* Exercise aim
A faithful repeat of all the records, with no image kept, is the required answer.

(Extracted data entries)

*-*-*

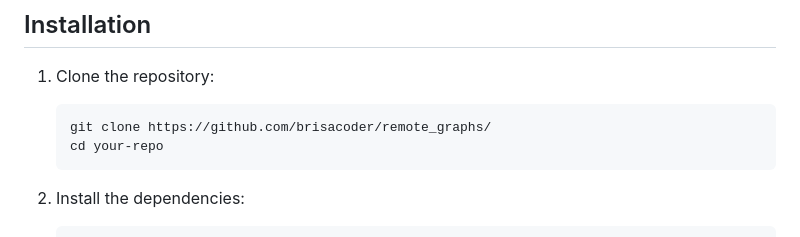
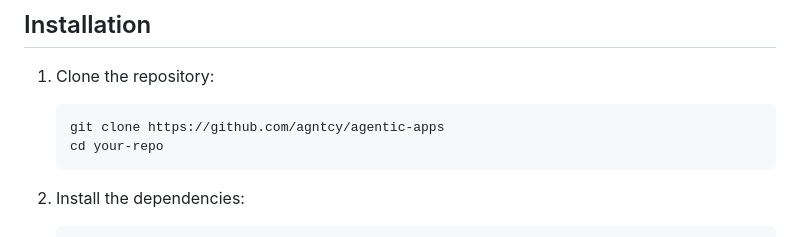
Before and after one commit to spockNinja/agntcy-agentic-apps, a Markdown page: remote_agent_agp/README.md, the part around the change. Drawn GitHub-style.

````diff
--- a/remote_agent_agp/README.md
+++ b/remote_agent_agp/README.md
@@ -14,7 +14,7 @@ This repository contains a Agent Protocol FastAPI application. It also includes
 1. Clone the repository:
 
    ```bash
-   git clone https://github.com/brisacoder/remote_graphs/
+   git clone https://github.com/agntcy/agentic-apps
    cd your-repo
    ```
 
````
Also changed, not shown: remote_agent_ap/README.md (+1 -1 lines).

*-*-*

* Solution
Before and after one commit to spockNinja/agntcy-agentic-apps, a Markdown page: remote_agent_agp/README.md, the part around the change. Drawn GitHub-style.

````diff
--- a/remote_agent_agp/README.md
+++ b/remote_agent_agp/README.md
@@ -14,7 +14,7 @@ This repository contains a Agent Protocol FastAPI application. It also includes
 1. Clone the repository:
 
    ```bash
-   git clone https://github.com/brisacoder/remote_graphs/
+   git clone https://github.com/agntcy/agentic-apps
    cd your-repo
    ```
 
````
Also changed, not shown: remote_agent_ap/README.md (+1 -1 lines).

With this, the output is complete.